A student at SVA gathers thoughts from 100 design-, brand- and marketing-types to answer the question “What is branding?”
“Find out who you are and do it on purpose.”
– A quote from Dolly Parton, as submitted by Michael Bierut
See all 100: School of Visual Arts – MPS in Branding | What is Branding.
Via: Art of the Menu: Bill’s Fried Chicken.
Bill’s Fried Chicken (in Mississippi) features a functional and colorful menu — it doubles as a fan. It’s a great idea and a clever cultural reference to the American South.
The menu items themselves are listed in a clean, straightforward layout on one side of the fan, while the opposite side features hand-drawn graphics of various southern references.
More at Pentagram.
This new logo provides an identifying mark for a 3-block district in Brooklyn Heights. Cleverly, the designers extrapolated the shape of the district and made it a key element of the graphic identity.

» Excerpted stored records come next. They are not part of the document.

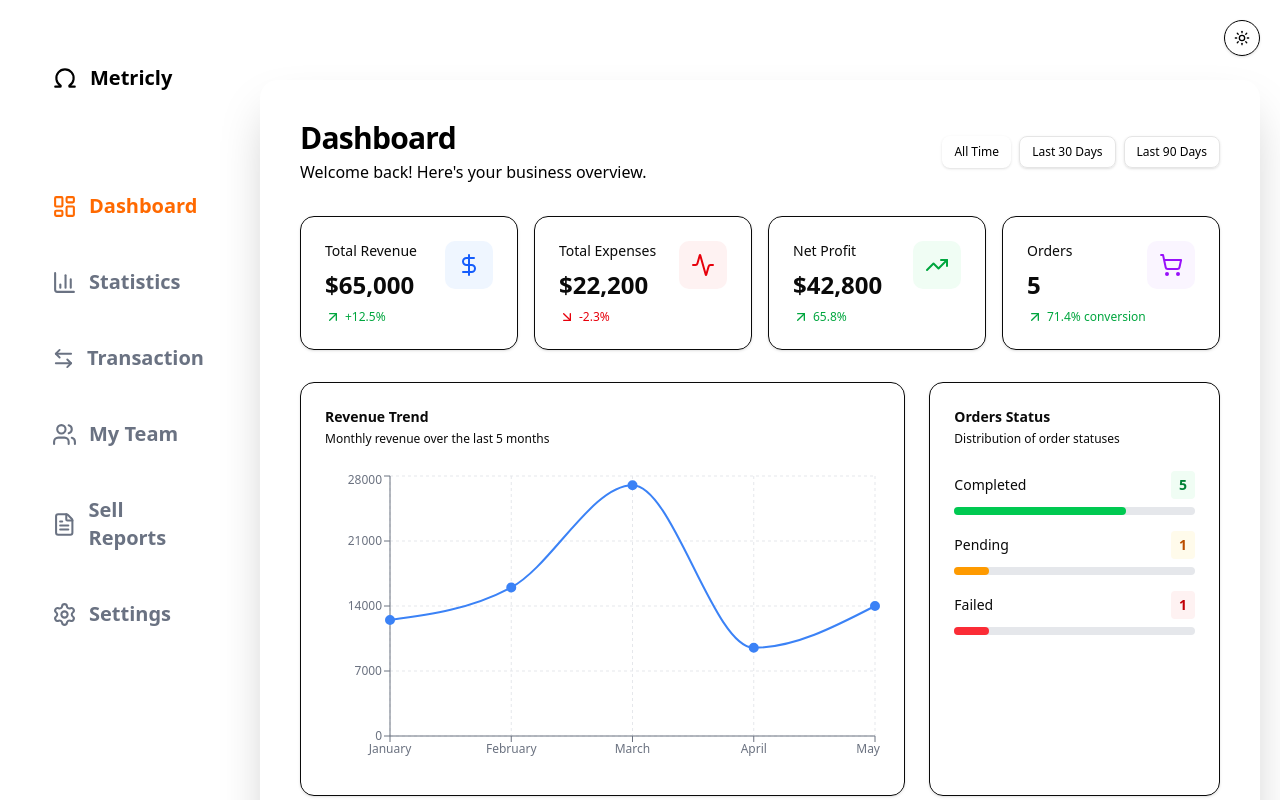
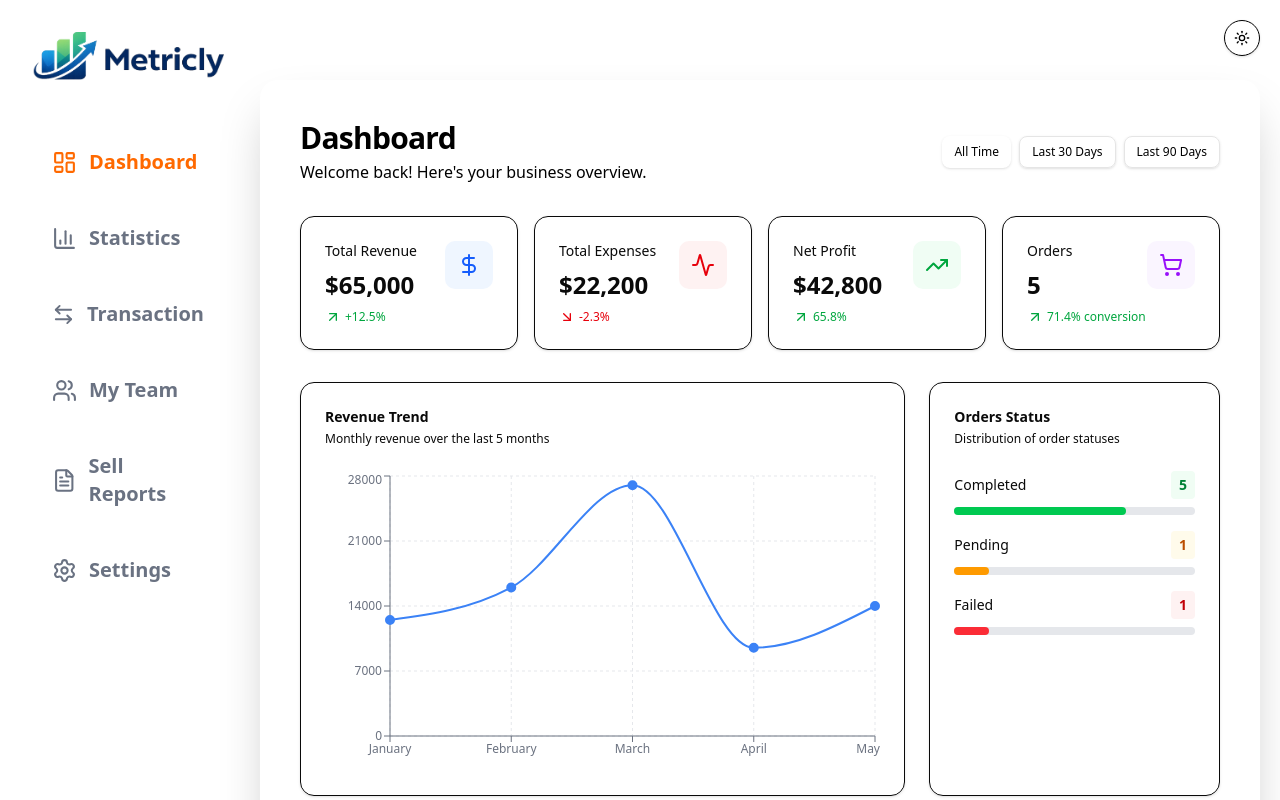
Before and after one commit to Engr-Shegez/metricly, a Next.js app: page /dashboard in a window 1280 px wide. Shown: the top 800 px of the page. Built offline with nearby package versions, Linux system fonts and the light colour scheme.

Commit message:
feat: refactore navbar

```diff
--- a/src/components/layout/Sidebar.tsx
+++ b/src/components/layout/Sidebar.tsx
@@ -11,6 +11,7 @@
   Omega,
   X,
 } from "lucide-react";
+import Image from "next/image";
 
 type Props = {
   open: boolean;
@@ -37,14 +38,14 @@
       >
         {/* Header */}
         <div className="flex items-center justify-between mb-3">
-          <Link
-            href="/"
-            className={`flex text-xl pl-5 font-bold mb-8 mt-8 items-center gap-3 ${
-              pathname === "/dashboard" ? "" : "text-orange-700"
-            }`}
-          >
-            <Omega size={26} />
-            Metricly
+          <Link href="/" className="flex items-center">
+            <Image
+              src="/images/metricly-logo.png"
+              alt="Metricly Logo"
+              width={200}
+              height={100}
+              priority
+            />
           </Link>
 
           {/* Close button mobile */}
--- a/src/components/navbar.tsx
+++ b/src/components/navbar.tsx
@@ -36,8 +36,8 @@
               <Image
                 src="/images/metricly-logo.png"
                 alt="Metricly Logo"
-                width={80}
-                height={40}
+                width={200}
+                height={100}
                 priority
               />
             </Link>
```
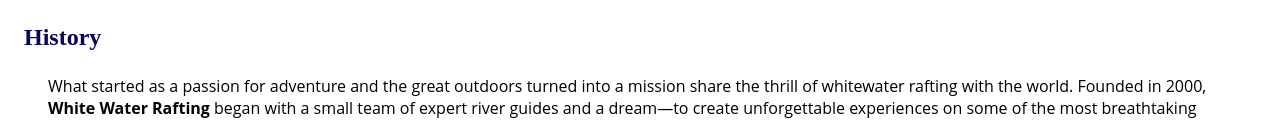
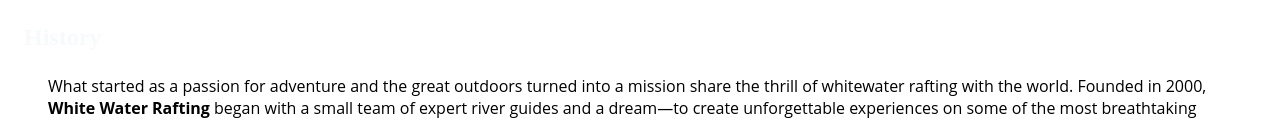
Before and after one commit to simiresimeon/wdd130, a plain HTML site: page wwr/about.html in a window 1280 px wide. Shown: the part 785-905 px from the top of the page. Drawn offline with Linux system fonts and the light colour scheme.

Commit message:
Update color variables in rafting.css for improved theme consistency

```diff
--- a/wwr/styles/rafting.css
+++ b/wwr/styles/rafting.css
@@ -1,7 +1,9 @@
 :root{
-    --primary-color: #03045e;
+    --primary-color: #f7f9fb;
     --secondary-color: #0077b6;
+    --accent1-color:  #ffffff;
     --accent4-color: black;
+    --heading-color: #0b66d0;
 
     --heading-font: Montserrat Bold serif;
     --text-font: Open Sans;
@@ -67,7 +69,7 @@ h1, h2 {
     color: var(--primary-color);
 }
 
- p, section, article {
+p, section, article {
     margin: 16px;
     padding: 8px;
 }
```
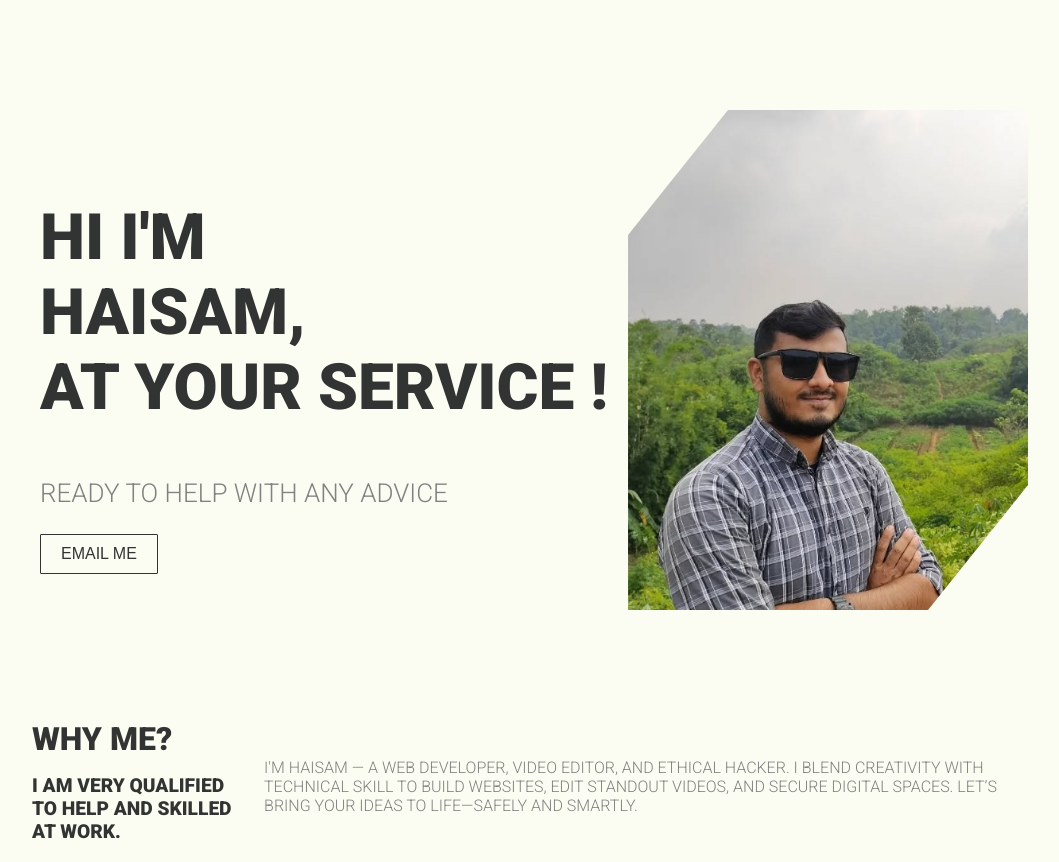
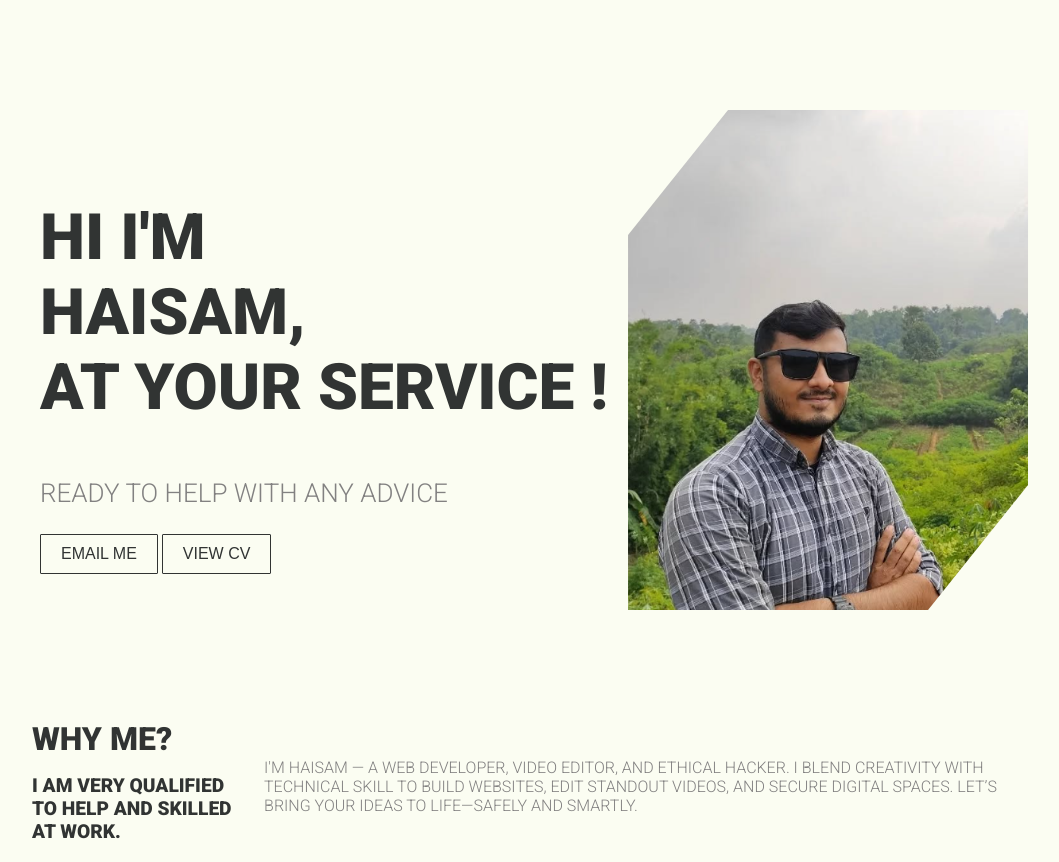
Before and after one commit to haisam10/freelancer, a plain HTML site: page index.html in a window 1280 px wide. Shown: the top 862 px of the page, without its empty margins (96-1155 px from the left). Drawn offline with Linux system fonts and the light colour scheme; a small style sheet from the web is missing.

Commit message:
Update index.html

```diff
--- a/index.html
+++ b/index.html
@@ -25,6 +25,9 @@
           <p>Ready to help with any advice</p>
           <a href="mailto:mdhh.info@gmail.com" target="_blank"
             ><button>Email Me</button></a
+          >
+          <a href="MD Haisam Hoque-cv.pdf" target="_blank"
+            ><button>View CV</button></a
           >
         </div>
         <div class="clipped-photo reveal"></div>
```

The overall mark is clear, legible and, as is evident from the mockup images, it provides ample options for integrating into the broader campaign.
Via Lovely Package
Designed by Cue, the packaging for the Thymes Studio Collection of bath products has an airy, fresh feel that is very appealing.
According to the designer’s statement, there are six fragrances within the line of products, conveyed with variations in the packaging graphics — all are lovely.
Sure, it’s a subtle change. But, you know those two letters were driving some Google designer bonkers.
Image courtesy Brand New
via Momo Gelato — The Dieline.
As soon as I laid eyes on this fun logo, I was hankering for a cup of gelato. The free-spirited graphic and bright — but sophisticated — color scheme are very appealing. The same aesthetic is carried through to the store interior and collateral illustrations.
The swoopy (that’s a technical term) script is also nicely paired with the orderly “G E L A T O” that anchors the mark. All together, it’s a strong execution that seems to successfully convey both quality and approachability.
“You can call me Delicious, you can call me Creamy. But please: Just don’t call me ice-cream, ‘perché io sono un gelato!’”
I’m just gonna call a cab to the airport so I can head to Rio.